Answer with a single number: the count of lines below that hold "Analyzer".

=== Begin Enclosure ===

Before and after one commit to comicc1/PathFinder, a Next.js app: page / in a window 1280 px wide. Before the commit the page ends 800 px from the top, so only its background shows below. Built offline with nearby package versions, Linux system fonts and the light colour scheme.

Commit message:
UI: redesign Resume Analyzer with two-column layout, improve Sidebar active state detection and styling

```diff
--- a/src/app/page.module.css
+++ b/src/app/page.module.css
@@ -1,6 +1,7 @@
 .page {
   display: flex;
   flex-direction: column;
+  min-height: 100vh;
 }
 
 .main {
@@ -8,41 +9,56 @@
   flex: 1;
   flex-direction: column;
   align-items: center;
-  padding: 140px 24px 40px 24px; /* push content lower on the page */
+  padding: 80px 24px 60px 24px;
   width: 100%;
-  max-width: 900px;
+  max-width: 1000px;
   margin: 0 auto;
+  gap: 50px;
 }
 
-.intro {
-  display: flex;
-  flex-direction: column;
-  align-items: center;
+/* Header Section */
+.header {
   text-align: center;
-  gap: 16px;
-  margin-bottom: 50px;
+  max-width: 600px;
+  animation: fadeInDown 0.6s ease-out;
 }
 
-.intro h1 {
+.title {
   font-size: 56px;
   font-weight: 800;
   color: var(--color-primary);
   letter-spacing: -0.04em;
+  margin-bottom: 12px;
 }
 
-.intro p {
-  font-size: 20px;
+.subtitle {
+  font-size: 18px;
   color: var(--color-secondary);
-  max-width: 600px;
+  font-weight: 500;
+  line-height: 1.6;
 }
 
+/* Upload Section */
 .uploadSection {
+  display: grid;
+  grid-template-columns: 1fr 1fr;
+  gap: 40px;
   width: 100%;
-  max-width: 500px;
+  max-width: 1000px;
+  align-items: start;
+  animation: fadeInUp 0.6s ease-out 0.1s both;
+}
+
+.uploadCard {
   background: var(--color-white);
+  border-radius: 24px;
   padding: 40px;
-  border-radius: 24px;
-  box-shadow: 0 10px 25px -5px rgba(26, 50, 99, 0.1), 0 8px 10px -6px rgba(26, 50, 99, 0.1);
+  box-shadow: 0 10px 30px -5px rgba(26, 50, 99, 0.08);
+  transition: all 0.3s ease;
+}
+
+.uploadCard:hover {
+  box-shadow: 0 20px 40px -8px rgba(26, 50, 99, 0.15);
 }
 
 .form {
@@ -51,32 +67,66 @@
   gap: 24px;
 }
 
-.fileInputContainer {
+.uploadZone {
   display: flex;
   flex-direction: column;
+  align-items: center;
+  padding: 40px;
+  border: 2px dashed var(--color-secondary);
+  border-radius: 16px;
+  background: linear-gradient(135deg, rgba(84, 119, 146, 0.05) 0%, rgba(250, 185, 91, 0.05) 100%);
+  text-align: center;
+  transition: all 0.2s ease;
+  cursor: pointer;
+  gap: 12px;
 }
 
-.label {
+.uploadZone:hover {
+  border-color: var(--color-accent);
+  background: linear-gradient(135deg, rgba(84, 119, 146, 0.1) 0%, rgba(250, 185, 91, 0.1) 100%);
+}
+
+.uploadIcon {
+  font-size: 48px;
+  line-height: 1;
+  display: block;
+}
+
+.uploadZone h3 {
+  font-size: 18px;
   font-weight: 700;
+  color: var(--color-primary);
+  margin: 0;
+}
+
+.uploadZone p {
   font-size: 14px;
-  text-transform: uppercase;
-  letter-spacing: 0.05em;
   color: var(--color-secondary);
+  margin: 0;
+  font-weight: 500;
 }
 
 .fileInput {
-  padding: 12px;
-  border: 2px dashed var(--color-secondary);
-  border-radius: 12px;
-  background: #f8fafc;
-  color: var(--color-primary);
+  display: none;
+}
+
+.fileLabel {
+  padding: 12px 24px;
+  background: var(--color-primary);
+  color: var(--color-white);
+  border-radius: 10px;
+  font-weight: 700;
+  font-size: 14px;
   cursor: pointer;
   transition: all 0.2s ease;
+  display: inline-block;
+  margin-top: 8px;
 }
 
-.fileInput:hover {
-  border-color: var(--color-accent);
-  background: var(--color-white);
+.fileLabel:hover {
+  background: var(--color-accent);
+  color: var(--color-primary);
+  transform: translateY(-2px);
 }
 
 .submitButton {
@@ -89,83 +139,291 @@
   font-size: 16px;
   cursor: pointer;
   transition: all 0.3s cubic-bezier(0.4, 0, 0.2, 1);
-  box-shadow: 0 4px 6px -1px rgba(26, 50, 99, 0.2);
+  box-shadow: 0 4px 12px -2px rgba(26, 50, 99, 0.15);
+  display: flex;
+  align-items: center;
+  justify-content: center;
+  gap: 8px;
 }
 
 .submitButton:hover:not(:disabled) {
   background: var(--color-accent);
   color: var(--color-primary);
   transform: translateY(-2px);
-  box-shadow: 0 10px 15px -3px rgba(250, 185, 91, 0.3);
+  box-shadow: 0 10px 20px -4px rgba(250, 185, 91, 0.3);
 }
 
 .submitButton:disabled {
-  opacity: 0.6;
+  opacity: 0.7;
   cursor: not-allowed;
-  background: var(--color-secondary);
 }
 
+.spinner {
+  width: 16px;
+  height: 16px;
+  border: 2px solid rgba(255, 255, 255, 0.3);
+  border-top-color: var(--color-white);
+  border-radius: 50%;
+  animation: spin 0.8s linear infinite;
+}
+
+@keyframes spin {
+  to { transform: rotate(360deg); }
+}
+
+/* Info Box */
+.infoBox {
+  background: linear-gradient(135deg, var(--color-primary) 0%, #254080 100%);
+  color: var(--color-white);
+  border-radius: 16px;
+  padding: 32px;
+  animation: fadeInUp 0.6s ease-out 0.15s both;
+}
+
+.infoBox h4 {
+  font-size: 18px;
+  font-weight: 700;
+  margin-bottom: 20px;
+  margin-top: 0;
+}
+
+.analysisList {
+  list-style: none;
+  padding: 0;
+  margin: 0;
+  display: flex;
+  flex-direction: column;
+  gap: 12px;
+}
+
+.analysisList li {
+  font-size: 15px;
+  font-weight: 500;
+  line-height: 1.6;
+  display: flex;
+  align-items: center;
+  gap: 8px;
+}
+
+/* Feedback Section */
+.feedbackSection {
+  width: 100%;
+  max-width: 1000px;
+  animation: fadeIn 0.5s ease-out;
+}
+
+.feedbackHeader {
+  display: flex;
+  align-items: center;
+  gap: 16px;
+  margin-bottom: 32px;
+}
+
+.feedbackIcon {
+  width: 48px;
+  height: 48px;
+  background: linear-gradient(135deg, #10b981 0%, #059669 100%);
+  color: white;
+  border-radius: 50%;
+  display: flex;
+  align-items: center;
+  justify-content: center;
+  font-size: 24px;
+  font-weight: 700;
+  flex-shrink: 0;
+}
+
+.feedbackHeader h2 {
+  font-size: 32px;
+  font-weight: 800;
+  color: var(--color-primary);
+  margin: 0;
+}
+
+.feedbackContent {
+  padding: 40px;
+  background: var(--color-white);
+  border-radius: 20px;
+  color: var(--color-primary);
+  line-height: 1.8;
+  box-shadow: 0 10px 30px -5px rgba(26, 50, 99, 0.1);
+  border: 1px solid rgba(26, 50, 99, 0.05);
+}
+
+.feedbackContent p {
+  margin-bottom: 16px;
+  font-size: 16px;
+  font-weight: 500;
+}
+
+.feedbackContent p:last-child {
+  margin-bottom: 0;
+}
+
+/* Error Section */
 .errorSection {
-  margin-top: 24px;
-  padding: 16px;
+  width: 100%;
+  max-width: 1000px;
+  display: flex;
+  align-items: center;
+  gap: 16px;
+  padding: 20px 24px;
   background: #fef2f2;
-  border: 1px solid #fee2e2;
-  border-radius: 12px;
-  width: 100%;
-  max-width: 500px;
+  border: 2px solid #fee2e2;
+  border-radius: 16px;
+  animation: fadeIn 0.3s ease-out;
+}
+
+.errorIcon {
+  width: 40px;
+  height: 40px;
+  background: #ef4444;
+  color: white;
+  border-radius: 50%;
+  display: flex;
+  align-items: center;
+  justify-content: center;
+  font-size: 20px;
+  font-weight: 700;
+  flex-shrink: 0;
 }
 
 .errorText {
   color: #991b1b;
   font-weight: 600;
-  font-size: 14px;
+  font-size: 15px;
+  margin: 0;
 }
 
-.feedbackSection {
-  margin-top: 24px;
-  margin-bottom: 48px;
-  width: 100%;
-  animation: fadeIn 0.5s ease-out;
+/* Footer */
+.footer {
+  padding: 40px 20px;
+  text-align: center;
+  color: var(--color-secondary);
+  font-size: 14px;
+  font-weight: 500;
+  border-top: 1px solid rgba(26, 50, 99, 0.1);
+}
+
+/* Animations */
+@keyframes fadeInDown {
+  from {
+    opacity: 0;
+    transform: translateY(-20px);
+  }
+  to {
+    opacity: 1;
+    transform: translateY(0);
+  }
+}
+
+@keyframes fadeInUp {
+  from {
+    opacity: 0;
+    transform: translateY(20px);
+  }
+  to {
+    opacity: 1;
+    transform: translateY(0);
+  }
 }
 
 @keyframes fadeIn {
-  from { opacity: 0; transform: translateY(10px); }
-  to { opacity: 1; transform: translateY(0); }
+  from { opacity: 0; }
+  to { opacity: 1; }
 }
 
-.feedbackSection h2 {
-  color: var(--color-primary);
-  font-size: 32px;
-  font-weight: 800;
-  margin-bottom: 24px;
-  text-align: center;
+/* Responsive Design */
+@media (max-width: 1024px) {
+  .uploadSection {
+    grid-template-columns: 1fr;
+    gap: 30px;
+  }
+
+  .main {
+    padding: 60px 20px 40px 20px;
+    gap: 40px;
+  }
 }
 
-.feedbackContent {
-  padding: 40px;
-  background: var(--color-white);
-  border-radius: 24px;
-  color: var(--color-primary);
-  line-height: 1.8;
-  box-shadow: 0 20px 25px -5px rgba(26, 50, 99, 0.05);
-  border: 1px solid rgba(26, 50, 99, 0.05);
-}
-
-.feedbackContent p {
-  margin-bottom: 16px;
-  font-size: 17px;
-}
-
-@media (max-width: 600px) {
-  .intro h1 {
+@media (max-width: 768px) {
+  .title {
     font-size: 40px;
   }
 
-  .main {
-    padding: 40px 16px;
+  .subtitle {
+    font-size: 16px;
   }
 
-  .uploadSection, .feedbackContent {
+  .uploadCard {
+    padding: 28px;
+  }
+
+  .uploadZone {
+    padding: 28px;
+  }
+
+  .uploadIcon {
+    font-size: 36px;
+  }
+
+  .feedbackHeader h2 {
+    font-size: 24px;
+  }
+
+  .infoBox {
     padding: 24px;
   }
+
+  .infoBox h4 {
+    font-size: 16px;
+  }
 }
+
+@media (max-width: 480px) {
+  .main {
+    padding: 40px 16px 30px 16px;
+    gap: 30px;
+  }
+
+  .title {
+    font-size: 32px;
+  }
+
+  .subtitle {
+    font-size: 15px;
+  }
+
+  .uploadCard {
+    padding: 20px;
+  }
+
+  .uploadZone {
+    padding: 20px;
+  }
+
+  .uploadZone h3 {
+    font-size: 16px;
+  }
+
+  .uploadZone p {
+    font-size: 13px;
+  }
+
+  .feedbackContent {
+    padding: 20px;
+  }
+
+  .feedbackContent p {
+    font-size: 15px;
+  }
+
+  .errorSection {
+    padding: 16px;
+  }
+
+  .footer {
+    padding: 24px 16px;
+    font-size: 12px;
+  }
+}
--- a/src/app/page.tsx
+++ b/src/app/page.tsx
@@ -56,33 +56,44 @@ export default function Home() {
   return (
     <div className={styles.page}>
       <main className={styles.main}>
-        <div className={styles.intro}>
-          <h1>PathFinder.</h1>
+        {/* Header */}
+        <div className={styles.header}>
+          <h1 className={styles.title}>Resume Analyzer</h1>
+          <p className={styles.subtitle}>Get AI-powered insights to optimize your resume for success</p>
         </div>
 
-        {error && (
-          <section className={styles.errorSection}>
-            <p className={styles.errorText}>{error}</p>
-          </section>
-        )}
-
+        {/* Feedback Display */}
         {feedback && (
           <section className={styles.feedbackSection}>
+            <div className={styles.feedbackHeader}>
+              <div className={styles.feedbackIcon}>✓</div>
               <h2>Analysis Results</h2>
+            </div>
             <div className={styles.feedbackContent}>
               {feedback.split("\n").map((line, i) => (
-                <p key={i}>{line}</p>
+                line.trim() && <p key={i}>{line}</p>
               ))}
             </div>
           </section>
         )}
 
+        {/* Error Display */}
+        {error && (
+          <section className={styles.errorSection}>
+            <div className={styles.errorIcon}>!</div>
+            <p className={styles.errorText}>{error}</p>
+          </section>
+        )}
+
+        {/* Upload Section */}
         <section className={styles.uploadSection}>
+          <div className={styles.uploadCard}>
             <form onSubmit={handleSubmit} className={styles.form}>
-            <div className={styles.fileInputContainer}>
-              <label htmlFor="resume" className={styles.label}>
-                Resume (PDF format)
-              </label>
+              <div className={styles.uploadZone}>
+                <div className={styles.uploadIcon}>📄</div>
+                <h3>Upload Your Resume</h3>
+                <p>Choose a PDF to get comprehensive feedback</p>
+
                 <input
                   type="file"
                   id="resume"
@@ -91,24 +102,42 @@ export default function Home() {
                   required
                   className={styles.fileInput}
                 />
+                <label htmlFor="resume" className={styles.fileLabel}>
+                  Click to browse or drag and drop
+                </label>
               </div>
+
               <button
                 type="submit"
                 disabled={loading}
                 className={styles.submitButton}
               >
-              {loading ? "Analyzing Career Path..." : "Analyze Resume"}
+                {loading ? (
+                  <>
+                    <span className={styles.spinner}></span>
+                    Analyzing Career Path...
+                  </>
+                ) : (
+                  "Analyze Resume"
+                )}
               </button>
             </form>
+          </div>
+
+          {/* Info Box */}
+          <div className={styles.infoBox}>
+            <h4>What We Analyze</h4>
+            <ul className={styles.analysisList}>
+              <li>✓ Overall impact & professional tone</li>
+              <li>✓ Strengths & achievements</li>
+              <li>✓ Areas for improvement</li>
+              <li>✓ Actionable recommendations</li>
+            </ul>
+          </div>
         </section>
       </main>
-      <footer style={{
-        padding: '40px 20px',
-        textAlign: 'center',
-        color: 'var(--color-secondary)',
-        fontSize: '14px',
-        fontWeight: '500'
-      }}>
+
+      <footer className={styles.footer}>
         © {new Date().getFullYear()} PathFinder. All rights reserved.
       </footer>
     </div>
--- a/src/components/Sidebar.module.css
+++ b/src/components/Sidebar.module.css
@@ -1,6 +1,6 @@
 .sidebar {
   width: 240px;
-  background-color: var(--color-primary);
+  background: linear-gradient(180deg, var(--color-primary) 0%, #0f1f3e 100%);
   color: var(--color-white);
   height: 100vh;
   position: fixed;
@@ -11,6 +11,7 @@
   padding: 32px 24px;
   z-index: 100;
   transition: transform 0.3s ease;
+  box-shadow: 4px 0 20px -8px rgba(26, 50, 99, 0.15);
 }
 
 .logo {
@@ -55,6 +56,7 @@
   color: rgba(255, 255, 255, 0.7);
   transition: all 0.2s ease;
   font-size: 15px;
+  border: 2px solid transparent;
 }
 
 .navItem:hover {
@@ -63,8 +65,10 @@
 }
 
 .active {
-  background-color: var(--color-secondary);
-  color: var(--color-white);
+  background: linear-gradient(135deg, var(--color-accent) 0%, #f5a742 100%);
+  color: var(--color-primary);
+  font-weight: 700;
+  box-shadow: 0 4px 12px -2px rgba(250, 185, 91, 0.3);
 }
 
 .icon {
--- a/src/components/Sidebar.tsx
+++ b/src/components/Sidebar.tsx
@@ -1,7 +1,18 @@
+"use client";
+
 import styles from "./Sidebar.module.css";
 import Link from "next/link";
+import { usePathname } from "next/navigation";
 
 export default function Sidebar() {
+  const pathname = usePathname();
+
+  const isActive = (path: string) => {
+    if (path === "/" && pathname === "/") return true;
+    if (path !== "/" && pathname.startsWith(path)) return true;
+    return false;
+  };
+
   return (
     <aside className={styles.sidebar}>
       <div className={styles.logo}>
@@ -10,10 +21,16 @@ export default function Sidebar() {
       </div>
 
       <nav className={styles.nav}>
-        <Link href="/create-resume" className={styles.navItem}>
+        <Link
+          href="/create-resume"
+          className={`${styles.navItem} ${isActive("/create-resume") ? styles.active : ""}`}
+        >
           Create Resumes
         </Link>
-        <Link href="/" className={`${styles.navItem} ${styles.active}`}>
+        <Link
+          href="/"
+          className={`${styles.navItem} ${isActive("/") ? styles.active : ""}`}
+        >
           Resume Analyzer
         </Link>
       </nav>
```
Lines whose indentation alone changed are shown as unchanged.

=== End Enclosure ===

RESULT |
3